The recommendations of this diet advise a two-stage plan. The first stage involves eliminating artificial colors and flavors, certain antioxidants, aspirin-containing products, and foods containing natural salicylates. After 4 to 6 weeks in this first stage, if an improvement occurs, certain foods may be reintroduced. The reintroduction of foods typically occurs one at time, and in moderation, during the second stage of this diet. This stage lasts until it is determined which, if any, of the eliminated products can be reintroduced.
Salicylate-containing foods that are eliminated may include cherries, cloves, tangerines, berries, coffee, plums, apricots, cucumbers, tea, apples, currants, tomatoes, peaches, oranges, almonds, pears, nectarines, grapes, raisins, grapefruit, green peppers, and prunes. Because most vitamin C containing fruits and vegetables are eliminated, this diet may require supplementation. A qualified healthcare provider should be consulted before making decisions about diets and/or health conditions.
Additives and other ingredients that are typically avoided include adipic acid, antioxidants, BHA (bishydroxyanisoile), BHT (bishydroxytoluene), benzoates, carminic acid, cochineal, colorings, concentrates, corn syrup, nitrites, sulfur dioxide, and sulfites.
This diet does not eliminate sugar or junk food specifically, but does encourage moderation of these food types. However, elimination of junk food that contains multiple synthetic additives is recommended.
Certain over the counter and prescription drugs, as well as mouthwash, toothpaste, cough drops, and various non-food products may have to be avoided to adhere to the elimination of certain additives.
The majority of foods included in this diet can be purchased at a neighborhood supermarket. However, it may be necessary to shop at a health food store in order to buy items such as natural toothpastes or lollipops that are free of artificial colors or flavors. There are also mail-order suppliers and websites that cater to individuals using the Feingold diet.
A sample day on the Feingold diet may include:
Breakfast: One cup whole grain cereal, ½ cup 2% milk, two slices whole grain toast, two teaspoons butter.
Lunch: One cup vegetable soup with barley (without tomato), one jack cheese sandwich on whole wheat bread, one cup milk (2% fat), two oatmeal cookies.

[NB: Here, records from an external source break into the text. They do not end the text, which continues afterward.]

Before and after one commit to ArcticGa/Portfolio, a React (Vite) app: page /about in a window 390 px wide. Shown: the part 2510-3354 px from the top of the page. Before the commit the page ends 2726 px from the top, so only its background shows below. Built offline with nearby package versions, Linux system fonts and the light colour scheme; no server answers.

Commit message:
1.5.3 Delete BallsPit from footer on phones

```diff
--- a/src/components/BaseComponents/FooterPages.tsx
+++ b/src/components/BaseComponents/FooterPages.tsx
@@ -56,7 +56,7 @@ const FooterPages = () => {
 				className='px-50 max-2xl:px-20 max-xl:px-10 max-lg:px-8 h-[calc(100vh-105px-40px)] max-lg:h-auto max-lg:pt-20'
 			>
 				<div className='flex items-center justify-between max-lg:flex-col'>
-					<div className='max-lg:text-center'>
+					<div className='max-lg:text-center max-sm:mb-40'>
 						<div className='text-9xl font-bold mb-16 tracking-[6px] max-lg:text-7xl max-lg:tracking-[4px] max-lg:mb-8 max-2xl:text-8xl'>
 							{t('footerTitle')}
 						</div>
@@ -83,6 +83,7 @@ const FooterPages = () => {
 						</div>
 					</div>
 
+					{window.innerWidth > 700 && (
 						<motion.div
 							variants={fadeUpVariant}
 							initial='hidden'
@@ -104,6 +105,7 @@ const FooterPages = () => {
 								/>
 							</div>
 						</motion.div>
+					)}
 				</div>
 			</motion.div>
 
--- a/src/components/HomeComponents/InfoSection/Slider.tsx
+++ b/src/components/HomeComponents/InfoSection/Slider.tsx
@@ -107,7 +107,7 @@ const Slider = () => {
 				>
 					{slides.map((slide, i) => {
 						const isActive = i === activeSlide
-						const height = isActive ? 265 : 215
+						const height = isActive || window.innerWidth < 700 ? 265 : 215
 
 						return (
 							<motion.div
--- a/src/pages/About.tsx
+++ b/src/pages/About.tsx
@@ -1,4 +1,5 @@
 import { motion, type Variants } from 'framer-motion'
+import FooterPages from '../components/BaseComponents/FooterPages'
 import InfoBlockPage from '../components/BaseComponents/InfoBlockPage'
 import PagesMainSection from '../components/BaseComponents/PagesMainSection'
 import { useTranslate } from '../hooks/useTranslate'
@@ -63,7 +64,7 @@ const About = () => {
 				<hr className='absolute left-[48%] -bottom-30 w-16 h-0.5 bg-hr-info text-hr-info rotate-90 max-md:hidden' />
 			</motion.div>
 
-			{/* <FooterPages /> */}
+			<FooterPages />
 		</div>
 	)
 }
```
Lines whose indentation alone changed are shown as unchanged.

Dinner: Three oz. chicken breast, one baked apple, one dinner roll, two teaspoons butter, one cup low-fat milk, 1/2 cup pudding.